One observer told CNN the entire melee started when a plastic water bottle was thrown; it’s not clear by whom. CNN is not publishing the name of that observer as they were not authorized to speak to the media.
“After the police line broke, all fought with each other no matter if they were officially on duty or civilian,” said the observer.
Video captured by the Voice of America Turkish service purports to show the first brawl.
Police were caught off guard, said another eyewitness, as Erdogan was yet to arrive. CNN is not publishing the name of the eyewitness for security concerns.
“I, myself, (saw) a Turkish bodyguard kicking a Kurdish protester,” that eyewitness said. “An American police (officer was) trying to stop him hitting (the protester) with a stick.”
That Kurdish protester, in red pants, was Lucy Usoyan. After she was hit with the flying water bottle, she said she remembers falling to the ground.
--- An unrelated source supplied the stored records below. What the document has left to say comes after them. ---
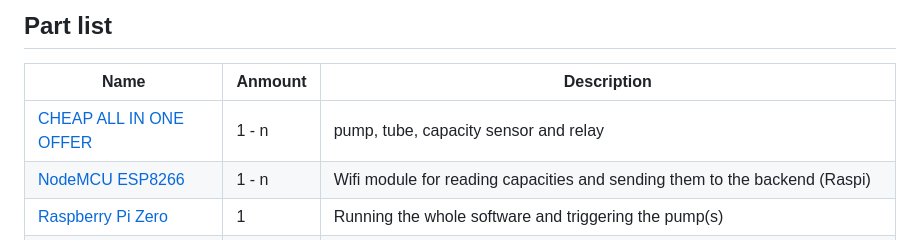
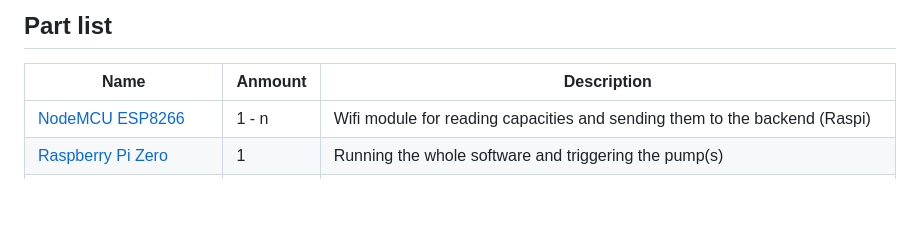
Before and after one commit to PatrickHallek/automated-irrigation-system, a Markdown page: README.md, the part around the change. GitHub-like rendering; blank space fills up the shorter version.

```diff
--- a/README.md
+++ b/README.md
@@ -35,7 +35,6 @@ The app contains the following features:
 
 | Name  | Anmount | Description |
 | ------------- | ------------- | ------------- |
-| [CHEAP ALL IN ONE OFFER](https://amzn.to/39jLexe)  | 1 - n  | pump, tube, capacity sensor and relay |
 | [NodeMCU ESP8266](https://amzn.to/3wv2EGP)  | 1 - n  | Wifi module for reading capacities and sending them to the backend (Raspi)|
 | [Raspberry Pi Zero](https://amzn.to/42LBFmL)  | 1  | Running the whole software and triggering the pump(s) |
 | [Raspberry Pi SD Card](https://amzn.to/3wgoWfo)  | 1  | This is the data memory for the raspberry pi  |
```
“I could feel that someone was heavily beating my head and back,” she told CNN. Soon after, she lost consciousness.
In the Voice of America video, three men are seen kicking Usoyan. One of the men is in a suit, the other two are in attire that Erdogan’s personal security detail wears—one appears to have a weapon holstered on his side.
“I didn’t expect it would be so violent,” said Usoyan. “I had heard many stories of protests in Turkey. But okay, that’s Turkey.”
Arthur told CNN that some of the men who attacked them were part of the Turkish security detail.
“We were attacked by people in suits with earpieces in,” he said.
Aram Hamparian, who works with the Armenian National Committee of America, arrived just prior to the violence.
“(The Erdogan supporters) got very agitated,” he told CNN on Tuesday. “There was a lot of energy on that side. They crossed the line. They ran around the police line. Crossed the circle and attacked the protesters.”
Hamparian said the individuals were, “very capable of beating people up.”
“They were really well trained; some of the photos show that they had weapons on them,” he said; the Voice of America video appears to show some individuals with sidearms.
“At some point, somebody on the Erdogan side, sent a bunch of security folks,” Hamparian added.
Some of the individuals, in the videos seen by CNN, also appear to be wearing the same uniform as Erdogan’s personal security detail. A CNN analysis of photos shows the security detail at previous Erdogan events wearing their uniform: a brown, unbuttoned shirt with a black undershirt and beige pants.
“The guys were very violent,” said Hamparian. “They knew what they were doing. It wasn’t like people wrestling in the street.”
DC mayor condemns protest response
Mayor Muriel Bowser issued the following statement on Wednesday morning: “What we saw yesterday — a violent attack on a peaceful demonstration — is an affront to DC values and our rights as Americans. I strongly condemn these actions and have been briefed by Chief Newsham on our response. The Metropolitan Police Department will continue investigating the incident and will work with federal partners to ensure justice is served.”
The Washington Fire and EMS Department’s Twitter account said that nine people were injured during the protests on Tuesday. Those injured were taken to George Washington University Hospital and Georgetown Hospital.
In a separate video from Voice of America, a very bloodied Erdogan supporter is helped away from the scene. It’s unclear how he received these injuries.
The observer who was not authorized to talk to the media told CNN that the individual was hit by a megaphone by anti-Erdogan protesters and received 17 stitches to his head.
They say that when DC Police refused to arrest that anti-Erdogan protester, it angered the crowd.
Hamparian tells CNN that injuries ranged from cuts and bruises, some of which required stiches.
Despite Trump’s greeting to the Turkish leader, the relationship has been strained by the United States’ refusal to extradite a Turkish cleric living in Pennsylvania, whom Erdogan blames for orchestrating a July coup attempt against him.
And the two countries are at odds over Trump’s decision to arm Kurdish militias that are helping in the fight to rout ISIS from its Syrian stronghold in Raqqa. Turkey sees these militias as an extension of the outlawed Kurdistan Workers Party, or PKK, which is considered a terrorist group in the United States, Turkey and Europe.